She was so sweet and kind when I saw her at the office. She had begged me to see her mother, to get her on hospice. They had to have a doctor’s order, but there was no way she could get her to the office and I could not write an order for someone I had never seen.
I trekked up the driveway. It was littered with debris. Tires. Half of a car. Rusted metal oil drums. Sweat started to run down my back. Was it the heat? I had goosebumbs…. Why did I ever agree to this? I don’t DO housecalls.
“Never again!” I muttered under my breath.
As I approached the house, which was in an advanced state of disrepair, a large dog began a deep, gutteral bark/howl and threw himself against the door. He sounded BIG.
At least the snarling brute was on the inside.
I tried the doorbell. No sound. I knocked. No response. I knocked again, louder. Still nothing. As I was turning to walk away, there was a series of noises that signaled a lock being turned. Then another. And another. One more. The door cracked open.
The wrinkled eye peering warily through the crack, just above the door chain? I recognized it. Thank God! I breathed a sigh of relief.
I WAS in the right place after all.
“Give me a minute to lock up Bruce,” she said, closing the door again.
Shouting, scrabbling, and more growling ensued. Then I heard the door chain being removed and the door opened all of the way.
“Sorry. Since Frank died, I have to be careful.” She leaned in close and whispered, “There are people who would rape someone like me…”
I was ushered across the matted shag carpet through the entryway. Her mother was lying in a hospital bed in the living room, TV blaring. A pile of angular bones and skin. Advanced dementia.
I calculated her age. She was 98.
“She barely eats.”
I started to examine her. She groaned as I shifted her arms and legs looking for pressure sores. There were none. She was well cared for.
I paused to survey the cluttered surroundings.
There were dozens of breathtakingly beautiful paintings tacked up, covering the walls from floor to ceiling. Landscapes. Portraits.
“Who did these?”

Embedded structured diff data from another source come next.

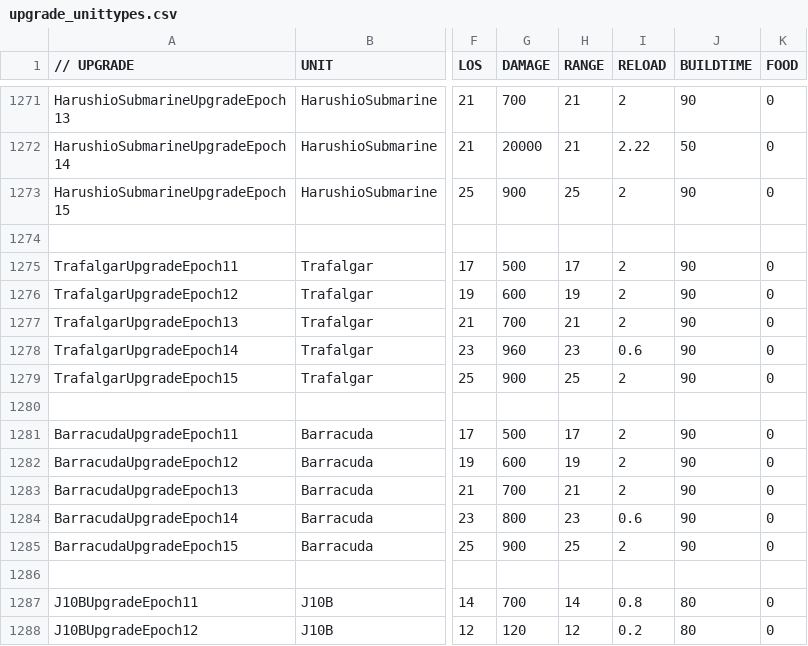
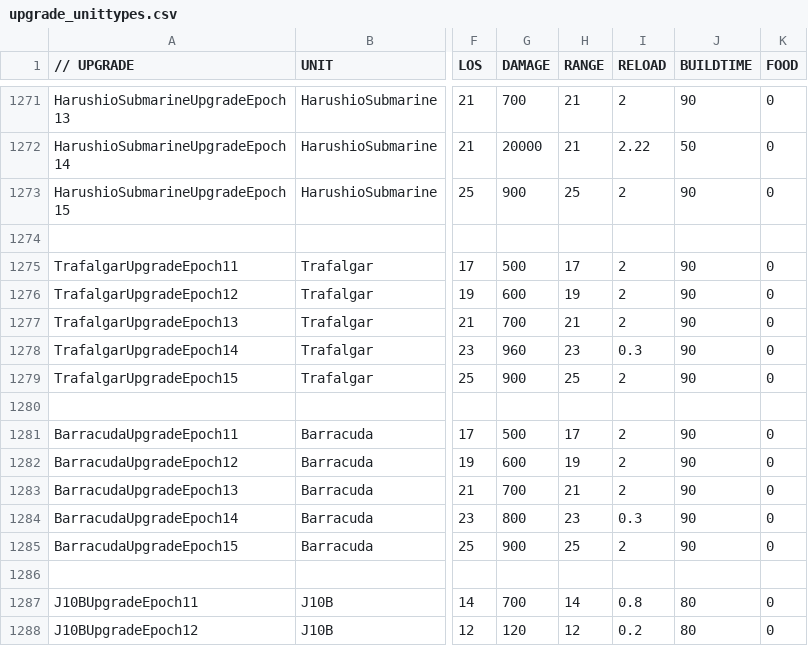
Before and after one commit to luojiang419/ee2, a CSV file: game-metadata/EE2X_db/TechTree/upgrade_unittypes.csv, drawn as a sheet; only a part is shown, gaps mark what is left out; the diff names each change by its address in the sheet, - before the commit and + after, or states it on an @@ line.

```diff
--- a/game-metadata/EE2X_db/TechTree/upgrade_unittypes.csv
+++ b/game-metadata/EE2X_db/TechTree/upgrade_unittypes.csv
-I1278 (RELOAD): 0.6
+I1278 (RELOAD): 0.3
-I1284 (RELOAD): 0.6
+I1284 (RELOAD): 0.3
```
Also changed, not shown: 1 other file.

Suddenly, the woman in the bed was no longer the wordless body with the thinning white hair, unseeing eyes, and skin that hung off of her like speckled drapery. She was an artist. Her voice was all over these walls.
And that is why I love house calls. No one is ever who you expect them to be.